Try it: Can you return the records below exactly as they stand, but only from the first line through the one with "Add some visualization stuff"?

START Records shown

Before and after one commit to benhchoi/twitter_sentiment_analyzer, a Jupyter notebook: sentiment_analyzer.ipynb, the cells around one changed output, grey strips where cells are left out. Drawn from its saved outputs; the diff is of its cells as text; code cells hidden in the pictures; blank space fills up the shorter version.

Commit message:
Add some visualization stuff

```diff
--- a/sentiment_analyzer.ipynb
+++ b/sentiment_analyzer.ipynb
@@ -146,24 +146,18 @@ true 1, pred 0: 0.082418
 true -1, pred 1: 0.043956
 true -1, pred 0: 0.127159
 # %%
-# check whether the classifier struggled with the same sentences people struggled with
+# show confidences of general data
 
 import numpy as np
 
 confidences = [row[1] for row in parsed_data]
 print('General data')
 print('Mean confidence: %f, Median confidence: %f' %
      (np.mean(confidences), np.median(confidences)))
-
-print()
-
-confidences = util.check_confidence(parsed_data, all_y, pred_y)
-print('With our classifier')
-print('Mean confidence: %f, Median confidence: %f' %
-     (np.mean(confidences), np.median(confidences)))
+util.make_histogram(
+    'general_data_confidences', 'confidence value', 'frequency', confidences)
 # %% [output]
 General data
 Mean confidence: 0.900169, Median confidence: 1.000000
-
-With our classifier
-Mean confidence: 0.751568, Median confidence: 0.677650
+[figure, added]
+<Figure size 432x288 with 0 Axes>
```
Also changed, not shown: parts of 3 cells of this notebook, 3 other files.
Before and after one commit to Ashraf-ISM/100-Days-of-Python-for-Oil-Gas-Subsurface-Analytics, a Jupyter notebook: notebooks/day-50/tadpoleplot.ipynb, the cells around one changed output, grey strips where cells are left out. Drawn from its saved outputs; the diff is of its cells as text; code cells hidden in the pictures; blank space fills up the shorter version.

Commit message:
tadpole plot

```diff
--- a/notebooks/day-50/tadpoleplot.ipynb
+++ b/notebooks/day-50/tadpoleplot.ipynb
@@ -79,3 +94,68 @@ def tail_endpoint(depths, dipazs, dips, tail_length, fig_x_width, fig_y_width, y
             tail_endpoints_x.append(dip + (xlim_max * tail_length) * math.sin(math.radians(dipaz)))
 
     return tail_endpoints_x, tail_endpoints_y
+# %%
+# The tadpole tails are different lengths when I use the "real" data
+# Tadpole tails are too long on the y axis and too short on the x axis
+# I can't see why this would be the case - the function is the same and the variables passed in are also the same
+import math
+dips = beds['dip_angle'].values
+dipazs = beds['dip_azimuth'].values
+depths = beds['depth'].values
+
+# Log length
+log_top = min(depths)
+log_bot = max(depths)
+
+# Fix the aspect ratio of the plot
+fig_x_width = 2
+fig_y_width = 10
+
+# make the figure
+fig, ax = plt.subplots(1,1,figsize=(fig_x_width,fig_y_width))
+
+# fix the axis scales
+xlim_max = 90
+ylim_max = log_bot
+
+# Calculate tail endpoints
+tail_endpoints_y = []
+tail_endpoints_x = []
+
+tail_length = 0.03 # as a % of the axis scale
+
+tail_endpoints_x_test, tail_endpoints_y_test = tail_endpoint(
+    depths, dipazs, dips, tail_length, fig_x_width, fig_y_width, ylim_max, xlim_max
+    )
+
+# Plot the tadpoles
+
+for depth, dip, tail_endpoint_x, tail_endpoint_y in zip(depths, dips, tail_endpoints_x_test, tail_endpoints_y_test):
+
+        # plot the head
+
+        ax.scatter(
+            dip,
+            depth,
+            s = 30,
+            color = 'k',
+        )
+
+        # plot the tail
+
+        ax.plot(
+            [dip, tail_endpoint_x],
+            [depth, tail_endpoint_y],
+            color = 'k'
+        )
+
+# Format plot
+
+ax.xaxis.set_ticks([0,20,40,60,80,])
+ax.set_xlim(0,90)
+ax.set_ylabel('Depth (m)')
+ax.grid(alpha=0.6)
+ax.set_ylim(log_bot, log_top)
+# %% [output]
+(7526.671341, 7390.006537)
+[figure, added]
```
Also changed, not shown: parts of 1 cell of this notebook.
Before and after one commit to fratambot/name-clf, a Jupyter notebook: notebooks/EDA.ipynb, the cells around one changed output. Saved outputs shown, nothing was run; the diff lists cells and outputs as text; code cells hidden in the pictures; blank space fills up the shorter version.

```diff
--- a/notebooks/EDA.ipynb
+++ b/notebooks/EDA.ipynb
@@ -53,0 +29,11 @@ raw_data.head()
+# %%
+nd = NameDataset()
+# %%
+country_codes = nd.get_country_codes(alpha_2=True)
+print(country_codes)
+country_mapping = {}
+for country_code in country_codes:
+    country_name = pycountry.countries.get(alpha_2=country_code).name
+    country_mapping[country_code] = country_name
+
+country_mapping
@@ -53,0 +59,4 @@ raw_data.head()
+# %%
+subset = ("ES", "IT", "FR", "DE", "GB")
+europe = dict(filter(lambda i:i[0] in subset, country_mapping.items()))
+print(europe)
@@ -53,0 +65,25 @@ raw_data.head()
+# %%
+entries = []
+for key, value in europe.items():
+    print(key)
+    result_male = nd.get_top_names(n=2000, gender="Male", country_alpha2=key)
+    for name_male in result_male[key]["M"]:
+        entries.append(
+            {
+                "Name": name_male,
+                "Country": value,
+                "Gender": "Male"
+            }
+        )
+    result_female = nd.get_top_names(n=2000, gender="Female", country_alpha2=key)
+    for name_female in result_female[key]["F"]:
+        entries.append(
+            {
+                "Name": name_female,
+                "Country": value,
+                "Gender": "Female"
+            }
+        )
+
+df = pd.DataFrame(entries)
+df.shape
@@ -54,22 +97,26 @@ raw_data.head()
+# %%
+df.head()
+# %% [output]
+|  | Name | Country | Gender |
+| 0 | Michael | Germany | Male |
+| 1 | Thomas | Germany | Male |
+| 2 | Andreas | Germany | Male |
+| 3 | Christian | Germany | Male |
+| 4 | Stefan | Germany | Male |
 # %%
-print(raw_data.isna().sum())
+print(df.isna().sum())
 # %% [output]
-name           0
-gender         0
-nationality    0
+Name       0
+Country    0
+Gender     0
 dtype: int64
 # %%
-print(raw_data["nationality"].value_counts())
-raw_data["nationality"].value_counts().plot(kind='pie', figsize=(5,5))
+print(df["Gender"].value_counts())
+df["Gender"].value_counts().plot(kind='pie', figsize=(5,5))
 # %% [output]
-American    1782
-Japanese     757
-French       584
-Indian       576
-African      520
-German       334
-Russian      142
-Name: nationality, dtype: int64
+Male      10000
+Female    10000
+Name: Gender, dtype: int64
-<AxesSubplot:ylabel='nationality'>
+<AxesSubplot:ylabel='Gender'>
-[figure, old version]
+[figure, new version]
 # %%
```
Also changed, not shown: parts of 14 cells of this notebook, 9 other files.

END Records shown

Response area:
Before and after one commit to benhchoi/twitter_sentiment_analyzer, a Jupyter notebook: sentiment_analyzer.ipynb, the cells around one changed output, grey strips where cells are left out. Drawn from its saved outputs; the diff is of its cells as text; code cells hidden in the pictures; blank space fills up the shorter version.

Commit message:
Add some visualization stuff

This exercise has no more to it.